> _Task prompt_
Every record must appear in the response exactly as given.

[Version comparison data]

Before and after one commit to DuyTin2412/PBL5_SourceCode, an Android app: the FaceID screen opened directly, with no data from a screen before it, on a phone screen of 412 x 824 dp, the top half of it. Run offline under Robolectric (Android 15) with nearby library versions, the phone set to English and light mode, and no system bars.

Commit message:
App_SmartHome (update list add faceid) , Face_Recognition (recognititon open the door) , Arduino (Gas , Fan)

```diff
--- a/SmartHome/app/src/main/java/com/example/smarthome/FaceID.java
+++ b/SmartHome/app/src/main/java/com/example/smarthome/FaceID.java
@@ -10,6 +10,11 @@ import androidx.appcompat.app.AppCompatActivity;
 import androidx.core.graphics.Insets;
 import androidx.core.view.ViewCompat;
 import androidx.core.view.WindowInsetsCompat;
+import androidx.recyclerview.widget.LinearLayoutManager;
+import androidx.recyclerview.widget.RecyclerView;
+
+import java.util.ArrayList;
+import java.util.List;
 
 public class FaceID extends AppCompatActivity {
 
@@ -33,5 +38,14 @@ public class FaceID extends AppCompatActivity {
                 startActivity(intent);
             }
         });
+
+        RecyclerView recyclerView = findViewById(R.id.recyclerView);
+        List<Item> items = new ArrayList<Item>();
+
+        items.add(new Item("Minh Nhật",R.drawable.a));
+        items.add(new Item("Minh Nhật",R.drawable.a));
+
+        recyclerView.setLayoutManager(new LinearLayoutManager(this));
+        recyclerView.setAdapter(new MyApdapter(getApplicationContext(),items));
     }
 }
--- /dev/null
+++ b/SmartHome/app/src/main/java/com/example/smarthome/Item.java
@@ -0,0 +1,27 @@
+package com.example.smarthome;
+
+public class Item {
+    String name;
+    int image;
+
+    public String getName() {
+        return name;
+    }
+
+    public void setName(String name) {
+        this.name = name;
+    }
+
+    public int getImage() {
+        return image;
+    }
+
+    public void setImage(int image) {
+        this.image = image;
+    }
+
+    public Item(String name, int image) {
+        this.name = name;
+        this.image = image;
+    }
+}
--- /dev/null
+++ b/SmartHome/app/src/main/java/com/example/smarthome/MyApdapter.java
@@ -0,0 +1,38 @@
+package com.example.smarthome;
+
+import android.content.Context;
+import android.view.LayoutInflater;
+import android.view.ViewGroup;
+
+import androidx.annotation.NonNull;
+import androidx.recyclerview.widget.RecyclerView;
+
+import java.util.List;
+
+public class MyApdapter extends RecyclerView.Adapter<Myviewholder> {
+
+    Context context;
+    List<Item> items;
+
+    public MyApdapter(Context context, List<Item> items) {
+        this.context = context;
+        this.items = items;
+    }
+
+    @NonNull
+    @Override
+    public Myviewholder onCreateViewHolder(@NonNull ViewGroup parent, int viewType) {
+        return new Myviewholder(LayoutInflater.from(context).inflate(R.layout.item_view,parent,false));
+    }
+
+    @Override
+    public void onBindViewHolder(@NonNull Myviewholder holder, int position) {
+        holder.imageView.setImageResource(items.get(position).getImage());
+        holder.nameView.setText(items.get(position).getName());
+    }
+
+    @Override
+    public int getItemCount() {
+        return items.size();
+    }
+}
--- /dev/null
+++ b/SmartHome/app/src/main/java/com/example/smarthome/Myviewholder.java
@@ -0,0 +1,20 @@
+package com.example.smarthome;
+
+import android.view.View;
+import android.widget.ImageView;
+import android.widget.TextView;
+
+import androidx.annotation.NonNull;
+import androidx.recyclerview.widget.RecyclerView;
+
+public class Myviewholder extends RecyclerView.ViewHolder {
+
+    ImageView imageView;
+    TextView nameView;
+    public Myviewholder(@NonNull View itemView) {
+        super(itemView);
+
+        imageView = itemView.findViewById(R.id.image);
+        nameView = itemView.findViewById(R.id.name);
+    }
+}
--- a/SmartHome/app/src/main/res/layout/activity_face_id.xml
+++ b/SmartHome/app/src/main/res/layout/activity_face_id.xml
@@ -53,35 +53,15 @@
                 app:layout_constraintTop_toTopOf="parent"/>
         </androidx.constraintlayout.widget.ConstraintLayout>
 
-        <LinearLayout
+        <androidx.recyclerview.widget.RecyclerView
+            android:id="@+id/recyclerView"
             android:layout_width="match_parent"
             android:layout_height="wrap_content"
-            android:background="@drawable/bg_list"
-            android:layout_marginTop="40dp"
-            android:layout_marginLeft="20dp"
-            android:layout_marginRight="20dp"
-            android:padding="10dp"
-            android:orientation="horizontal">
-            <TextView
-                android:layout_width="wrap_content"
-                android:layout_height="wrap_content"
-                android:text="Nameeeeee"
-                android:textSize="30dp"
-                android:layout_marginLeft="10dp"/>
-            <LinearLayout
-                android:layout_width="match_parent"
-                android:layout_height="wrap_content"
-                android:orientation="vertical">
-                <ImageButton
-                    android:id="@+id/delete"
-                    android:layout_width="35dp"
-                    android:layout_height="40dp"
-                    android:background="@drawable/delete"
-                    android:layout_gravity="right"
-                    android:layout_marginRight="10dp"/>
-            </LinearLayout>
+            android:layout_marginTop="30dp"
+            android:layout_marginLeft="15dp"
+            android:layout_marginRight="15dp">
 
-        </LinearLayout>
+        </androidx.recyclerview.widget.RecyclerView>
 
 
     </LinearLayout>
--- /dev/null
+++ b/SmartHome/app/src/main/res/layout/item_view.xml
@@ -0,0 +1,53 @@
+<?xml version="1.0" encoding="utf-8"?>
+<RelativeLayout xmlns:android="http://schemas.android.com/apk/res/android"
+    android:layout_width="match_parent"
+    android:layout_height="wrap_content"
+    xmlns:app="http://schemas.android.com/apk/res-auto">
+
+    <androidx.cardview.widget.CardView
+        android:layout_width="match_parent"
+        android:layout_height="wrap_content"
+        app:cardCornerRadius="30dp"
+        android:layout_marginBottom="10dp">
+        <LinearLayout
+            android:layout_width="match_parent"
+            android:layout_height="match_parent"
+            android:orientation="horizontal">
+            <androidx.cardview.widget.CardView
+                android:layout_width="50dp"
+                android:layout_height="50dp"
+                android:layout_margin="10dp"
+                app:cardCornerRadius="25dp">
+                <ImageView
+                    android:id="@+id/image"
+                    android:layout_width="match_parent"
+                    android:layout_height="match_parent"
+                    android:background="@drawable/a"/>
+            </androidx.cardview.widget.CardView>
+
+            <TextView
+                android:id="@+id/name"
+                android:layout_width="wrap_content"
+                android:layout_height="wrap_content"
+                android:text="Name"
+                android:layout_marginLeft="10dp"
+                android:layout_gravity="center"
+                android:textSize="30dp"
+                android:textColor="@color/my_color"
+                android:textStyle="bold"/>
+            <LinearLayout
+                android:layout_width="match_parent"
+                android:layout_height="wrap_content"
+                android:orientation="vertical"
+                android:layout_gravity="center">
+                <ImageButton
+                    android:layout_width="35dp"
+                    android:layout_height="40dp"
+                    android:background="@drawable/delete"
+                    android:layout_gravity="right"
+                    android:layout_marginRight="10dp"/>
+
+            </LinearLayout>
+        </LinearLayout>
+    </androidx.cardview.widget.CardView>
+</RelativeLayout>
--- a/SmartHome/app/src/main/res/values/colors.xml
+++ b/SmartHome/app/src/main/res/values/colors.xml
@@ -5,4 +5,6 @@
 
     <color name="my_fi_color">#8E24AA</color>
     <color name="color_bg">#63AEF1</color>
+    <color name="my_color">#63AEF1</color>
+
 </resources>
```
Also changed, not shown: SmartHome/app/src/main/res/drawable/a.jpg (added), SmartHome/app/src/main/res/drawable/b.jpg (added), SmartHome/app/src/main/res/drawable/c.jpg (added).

> _Task output_
Before and after one commit to DuyTin2412/PBL5_SourceCode, an Android app: the FaceID screen opened directly, with no data from a screen before it, on a phone screen of 412 x 824 dp, the top half of it. Run offline under Robolectric (Android 15) with nearby library versions, the phone set to English and light mode, and no system bars.

Commit message:
App_SmartHome (update list add faceid) , Face_Recognition (recognititon open the door) , Arduino (Gas , Fan)

```diff
--- a/SmartHome/app/src/main/java/com/example/smarthome/FaceID.java
+++ b/SmartHome/app/src/main/java/com/example/smarthome/FaceID.java
@@ -10,6 +10,11 @@ import androidx.appcompat.app.AppCompatActivity;
 import androidx.core.graphics.Insets;
 import androidx.core.view.ViewCompat;
 import androidx.core.view.WindowInsetsCompat;
+import androidx.recyclerview.widget.LinearLayoutManager;
+import androidx.recyclerview.widget.RecyclerView;
+
+import java.util.ArrayList;
+import java.util.List;
 
 public class FaceID extends AppCompatActivity {
 
@@ -33,5 +38,14 @@ public class FaceID extends AppCompatActivity {
                 startActivity(intent);
             }
         });
+
+        RecyclerView recyclerView = findViewById(R.id.recyclerView);
+        List<Item> items = new ArrayList<Item>();
+
+        items.add(new Item("Minh Nhật",R.drawable.a));
+        items.add(new Item("Minh Nhật",R.drawable.a));
+
+        recyclerView.setLayoutManager(new LinearLayoutManager(this));
+        recyclerView.setAdapter(new MyApdapter(getApplicationContext(),items));
     }
 }
--- /dev/null
+++ b/SmartHome/app/src/main/java/com/example/smarthome/Item.java
@@ -0,0 +1,27 @@
+package com.example.smarthome;
+
+public class Item {
+    String name;
+    int image;
+
+    public String getName() {
+        return name;
+    }
+
+    public void setName(String name) {
+        this.name = name;
+    }
+
+    public int getImage() {
+        return image;
+    }
+
+    public void setImage(int image) {
+        this.image = image;
+    }
+
+    public Item(String name, int image) {
+        this.name = name;
+        this.image = image;
+    }
+}
--- /dev/null
+++ b/SmartHome/app/src/main/java/com/example/smarthome/MyApdapter.java
@@ -0,0 +1,38 @@
+package com.example.smarthome;
+
+import android.content.Context;
+import android.view.LayoutInflater;
+import android.view.ViewGroup;
+
+import androidx.annotation.NonNull;
+import androidx.recyclerview.widget.RecyclerView;
+
+import java.util.List;
+
+public class MyApdapter extends RecyclerView.Adapter<Myviewholder> {
+
+    Context context;
+    List<Item> items;
+
+    public MyApdapter(Context context, List<Item> items) {
+        this.context = context;
+        this.items = items;
+    }
+
+    @NonNull
+    @Override
+    public Myviewholder onCreateViewHolder(@NonNull ViewGroup parent, int viewType) {
+        return new Myviewholder(LayoutInflater.from(context).inflate(R.layout.item_view,parent,false));
+    }
+
+    @Override
+    public void onBindViewHolder(@NonNull Myviewholder holder, int position) {
+        holder.imageView.setImageResource(items.get(position).getImage());
+        holder.nameView.setText(items.get(position).getName());
+    }
+
+    @Override
+    public int getItemCount() {
+        return items.size();
+    }
+}
--- /dev/null
+++ b/SmartHome/app/src/main/java/com/example/smarthome/Myviewholder.java
@@ -0,0 +1,20 @@
+package com.example.smarthome;
+
+import android.view.View;
+import android.widget.ImageView;
+import android.widget.TextView;
+
+import androidx.annotation.NonNull;
+import androidx.recyclerview.widget.RecyclerView;
+
+public class Myviewholder extends RecyclerView.ViewHolder {
+
+    ImageView imageView;
+    TextView nameView;
+    public Myviewholder(@NonNull View itemView) {
+        super(itemView);
+
+        imageView = itemView.findViewById(R.id.image);
+        nameView = itemView.findViewById(R.id.name);
+    }
+}
--- a/SmartHome/app/src/main/res/layout/activity_face_id.xml
+++ b/SmartHome/app/src/main/res/layout/activity_face_id.xml
@@ -53,35 +53,15 @@
                 app:layout_constraintTop_toTopOf="parent"/>
         </androidx.constraintlayout.widget.ConstraintLayout>
 
-        <LinearLayout
+        <androidx.recyclerview.widget.RecyclerView
+            android:id="@+id/recyclerView"
             android:layout_width="match_parent"
             android:layout_height="wrap_content"
-            android:background="@drawable/bg_list"
-            android:layout_marginTop="40dp"
-            android:layout_marginLeft="20dp"
-            android:layout_marginRight="20dp"
-            android:padding="10dp"
-            android:orientation="horizontal">
-            <TextView
-                android:layout_width="wrap_content"
-                android:layout_height="wrap_content"
-                android:text="Nameeeeee"
-                android:textSize="30dp"
-                android:layout_marginLeft="10dp"/>
-            <LinearLayout
-                android:layout_width="match_parent"
-                android:layout_height="wrap_content"
-                android:orientation="vertical">
-                <ImageButton
-                    android:id="@+id/delete"
-                    android:layout_width="35dp"
-                    android:layout_height="40dp"
-                    android:background="@drawable/delete"
-                    android:layout_gravity="right"
-                    android:layout_marginRight="10dp"/>
-            </LinearLayout>
+            android:layout_marginTop="30dp"
+            android:layout_marginLeft="15dp"
+            android:layout_marginRight="15dp">
 
-        </LinearLayout>
+        </androidx.recyclerview.widget.RecyclerView>
 
 
     </LinearLayout>
--- /dev/null
+++ b/SmartHome/app/src/main/res/layout/item_view.xml
@@ -0,0 +1,53 @@
+<?xml version="1.0" encoding="utf-8"?>
+<RelativeLayout xmlns:android="http://schemas.android.com/apk/res/android"
+    android:layout_width="match_parent"
+    android:layout_height="wrap_content"
+    xmlns:app="http://schemas.android.com/apk/res-auto">
+
+    <androidx.cardview.widget.CardView
+        android:layout_width="match_parent"
+        android:layout_height="wrap_content"
+        app:cardCornerRadius="30dp"
+        android:layout_marginBottom="10dp">
+        <LinearLayout
+            android:layout_width="match_parent"
+            android:layout_height="match_parent"
+            android:orientation="horizontal">
+            <androidx.cardview.widget.CardView
+                android:layout_width="50dp"
+                android:layout_height="50dp"
+                android:layout_margin="10dp"
+                app:cardCornerRadius="25dp">
+                <ImageView
+                    android:id="@+id/image"
+                    android:layout_width="match_parent"
+                    android:layout_height="match_parent"
+                    android:background="@drawable/a"/>
+            </androidx.cardview.widget.CardView>
+
+            <TextView
+                android:id="@+id/name"
+                android:layout_width="wrap_content"
+                android:layout_height="wrap_content"
+                android:text="Name"
+                android:layout_marginLeft="10dp"
+                android:layout_gravity="center"
+                android:textSize="30dp"
+                android:textColor="@color/my_color"
+                android:textStyle="bold"/>
+            <LinearLayout
+                android:layout_width="match_parent"
+                android:layout_height="wrap_content"
+                android:orientation="vertical"
+                android:layout_gravity="center">
+                <ImageButton
+                    android:layout_width="35dp"
+                    android:layout_height="40dp"
+                    android:background="@drawable/delete"
+                    android:layout_gravity="right"
+                    android:layout_marginRight="10dp"/>
+
+            </LinearLayout>
+        </LinearLayout>
+    </androidx.cardview.widget.CardView>
+</RelativeLayout>
--- a/SmartHome/app/src/main/res/values/colors.xml
+++ b/SmartHome/app/src/main/res/values/colors.xml
@@ -5,4 +5,6 @@
 
     <color name="my_fi_color">#8E24AA</color>
     <color name="color_bg">#63AEF1</color>
+    <color name="my_color">#63AEF1</color>
+
 </resources>
```
Also changed, not shown: SmartHome/app/src/main/res/drawable/a.jpg (added), SmartHome/app/src/main/res/drawable/b.jpg (added), SmartHome/app/src/main/res/drawable/c.jpg (added).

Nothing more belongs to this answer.